Without altering a word, return the records below, but exclude the pictures.

Collected data entries:
========================================================================

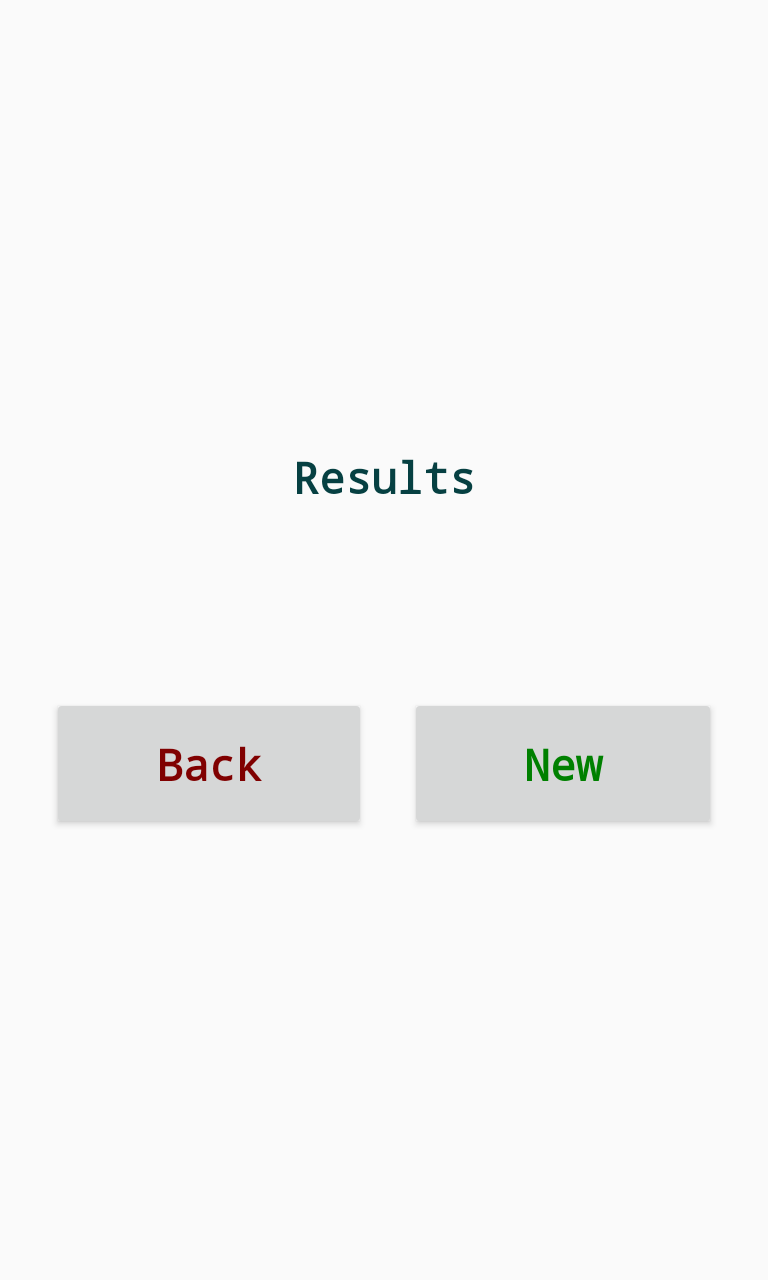
Repository: rontejada1991/Combinations-and-Permutations-Android-App
Layout: combinations/res/layout/activity_result.xml
These files come from the project's save history. The layout is drawn as it stood at one moment and after the next save; the edit follows.
It is drawn on a 768 x 1280 px phone screen (xhdpi) without system bars, with theme AppTheme; the app's code is not run.

Above is the layout before, as saved 2014-11-07 21:36:04.

After the next save:
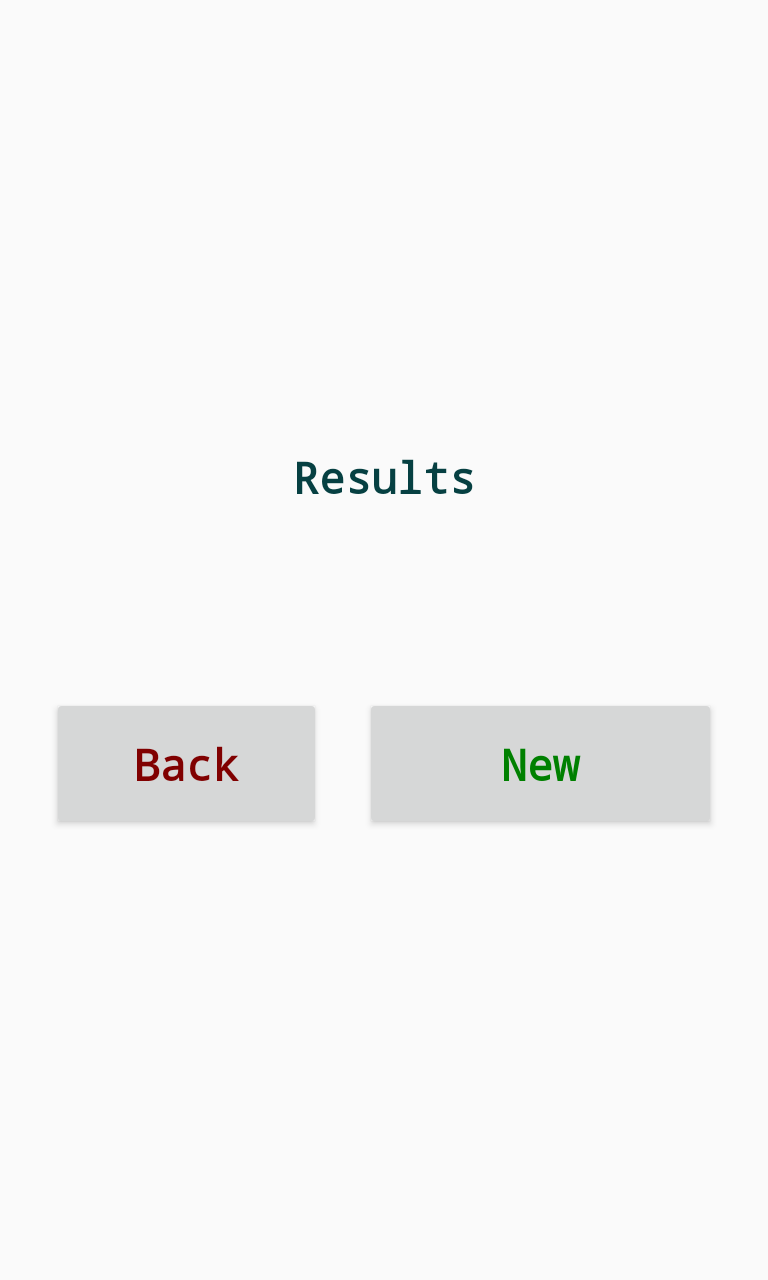
Saved 26 s later.
--- a/combinations/res/layout/activity_result.xml
+++ b/combinations/res/layout/activity_result.xml
@@ -52,7 +52,7 @@
         style="@style/CodeFont"
         android:text="New"
         android:padding="20dp"
-        android:layout_weight="1"
+        android:layout_weight="2"
         android:textColor="#008000"
         android:layout_marginLeft="10dp"
         android:onClick="onNextPressed" />

After the 2 saves that followed:
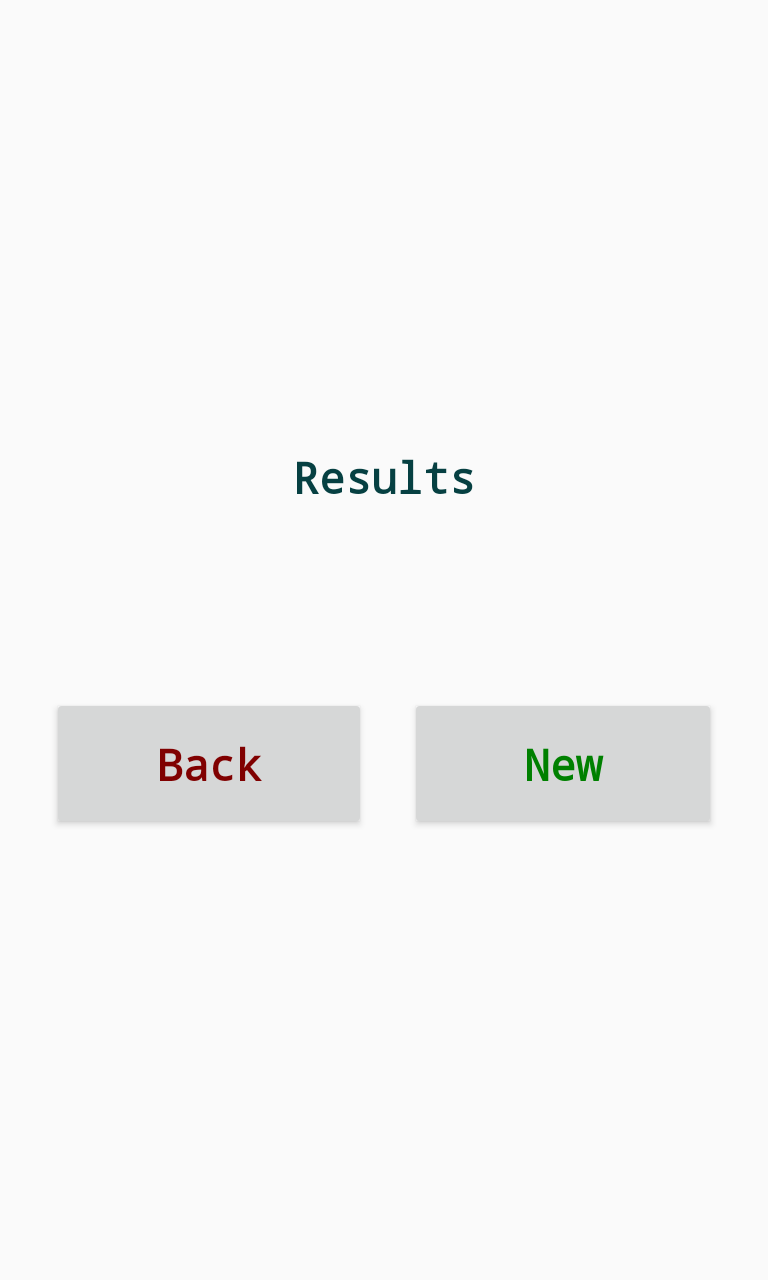
The 2 saves are shown as one change because they came seconds apart.
The last was saved 13 s later.
--- a/combinations/res/layout/activity_result.xml
+++ b/combinations/res/layout/activity_result.xml
@@ -52,7 +52,7 @@
         style="@style/CodeFont"
         android:text="New"
         android:padding="20dp"
-        android:layout_weight="2"
+        android:layout_weight="1"
         android:textColor="#008000"
         android:layout_marginLeft="10dp"
         android:onClick="onNextPressed" />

========================================================================

ANSWER:
Repository: rontejada1991/Combinations-and-Permutations-Android-App
Layout: combinations/res/layout/activity_result.xml
These files come from the project's save history. The layout is drawn as it stood at one moment and after the next save; the edit follows.
It is drawn on a 768 x 1280 px phone screen (xhdpi) without system bars, with theme AppTheme; the app's code is not run.

Above is the layout before, as saved 2014-11-07 21:36:04.

After the next save:
Saved 26 s later.
--- a/combinations/res/layout/activity_result.xml
+++ b/combinations/res/layout/activity_result.xml
@@ -52,7 +52,7 @@
         style="@style/CodeFont"
         android:text="New"
         android:padding="20dp"
-        android:layout_weight="1"
+        android:layout_weight="2"
         android:textColor="#008000"
         android:layout_marginLeft="10dp"
         android:onClick="onNextPressed" />

After the 2 saves that followed:
The 2 saves are shown as one change because they came seconds apart.
The last was saved 13 s later.
--- a/combinations/res/layout/activity_result.xml
+++ b/combinations/res/layout/activity_result.xml
@@ -52,7 +52,7 @@
         style="@style/CodeFont"
         android:text="New"
         android:padding="20dp"
-        android:layout_weight="2"
+        android:layout_weight="1"
         android:textColor="#008000"
         android:layout_marginLeft="10dp"
         android:onClick="onNextPressed" />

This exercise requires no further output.